Your task →
Out of the entries that follow, copy each line containing "apply".

*** Material provided ***

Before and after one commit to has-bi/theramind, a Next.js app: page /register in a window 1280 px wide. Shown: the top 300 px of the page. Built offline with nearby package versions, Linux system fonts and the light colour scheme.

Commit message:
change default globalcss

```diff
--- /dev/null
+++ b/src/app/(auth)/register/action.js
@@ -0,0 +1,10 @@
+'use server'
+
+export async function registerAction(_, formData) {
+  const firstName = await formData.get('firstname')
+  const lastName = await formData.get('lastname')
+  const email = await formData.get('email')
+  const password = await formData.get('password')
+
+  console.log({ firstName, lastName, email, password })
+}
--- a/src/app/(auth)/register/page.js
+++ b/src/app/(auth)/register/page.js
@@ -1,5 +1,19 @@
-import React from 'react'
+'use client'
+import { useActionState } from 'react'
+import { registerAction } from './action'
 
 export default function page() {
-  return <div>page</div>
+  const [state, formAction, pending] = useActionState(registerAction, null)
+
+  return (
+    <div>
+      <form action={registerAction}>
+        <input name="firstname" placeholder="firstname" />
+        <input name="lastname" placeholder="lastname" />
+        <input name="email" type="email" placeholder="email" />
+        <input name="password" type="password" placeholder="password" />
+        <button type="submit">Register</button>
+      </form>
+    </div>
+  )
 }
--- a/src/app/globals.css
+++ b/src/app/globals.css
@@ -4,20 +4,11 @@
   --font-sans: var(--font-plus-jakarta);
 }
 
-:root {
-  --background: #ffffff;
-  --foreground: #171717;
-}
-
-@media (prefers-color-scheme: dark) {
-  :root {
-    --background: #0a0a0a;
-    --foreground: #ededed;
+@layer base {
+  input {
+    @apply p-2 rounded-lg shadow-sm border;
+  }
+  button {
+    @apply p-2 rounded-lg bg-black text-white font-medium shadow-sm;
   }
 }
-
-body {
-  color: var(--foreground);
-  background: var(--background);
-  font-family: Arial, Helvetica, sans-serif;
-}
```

***

Exercise output →
+    @apply p-2 rounded-lg shadow-sm border;
+    @apply p-2 rounded-lg bg-black text-white font-medium shadow-sm;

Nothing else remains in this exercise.